## EXERCISE AIM
Among the entries that follow, find every line with the word "README" and copy it.

== DATA PROVIDED ==

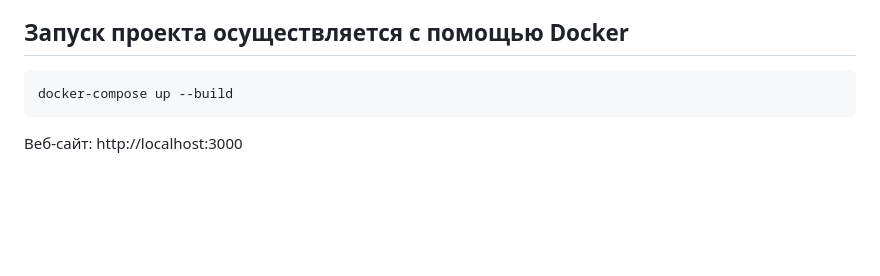
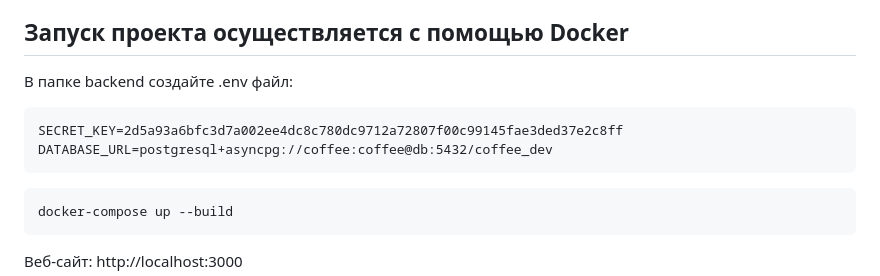
Before and after one commit to pomellonn/coffee_shop_web_site, a Markdown page: README.md, the part around the change. Rendered like a GitHub page; blank space fills up the shorter version.

````diff
--- a/README.md
+++ b/README.md
@@ -202,7 +202,11 @@ Unit-тесты написаны с использованием pytest.
 - Тесты автоматически запускаются с помощью GitHub Actions.
 
 ## Запуск проекта осуществляется с помощью Docker
-
+В папке backend создайте .env файл:
+```
+SECRET_KEY=2d5a93a6bfc3d7a002ee4dc8c780dc9712a72807f00c99145fae3ded37e2c8ff
+DATABASE_URL=postgresql+asyncpg://coffee:coffee@db:5432/coffee_dev
+```
 ```
 docker-compose up --build
 ```
````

===

## RESPONSE TO THIS EXERCISE
Before and after one commit to pomellonn/coffee_shop_web_site, a Markdown page: README.md, the part around the change. Rendered like a GitHub page; blank space fills up the shorter version.
--- a/README.md
+++ b/README.md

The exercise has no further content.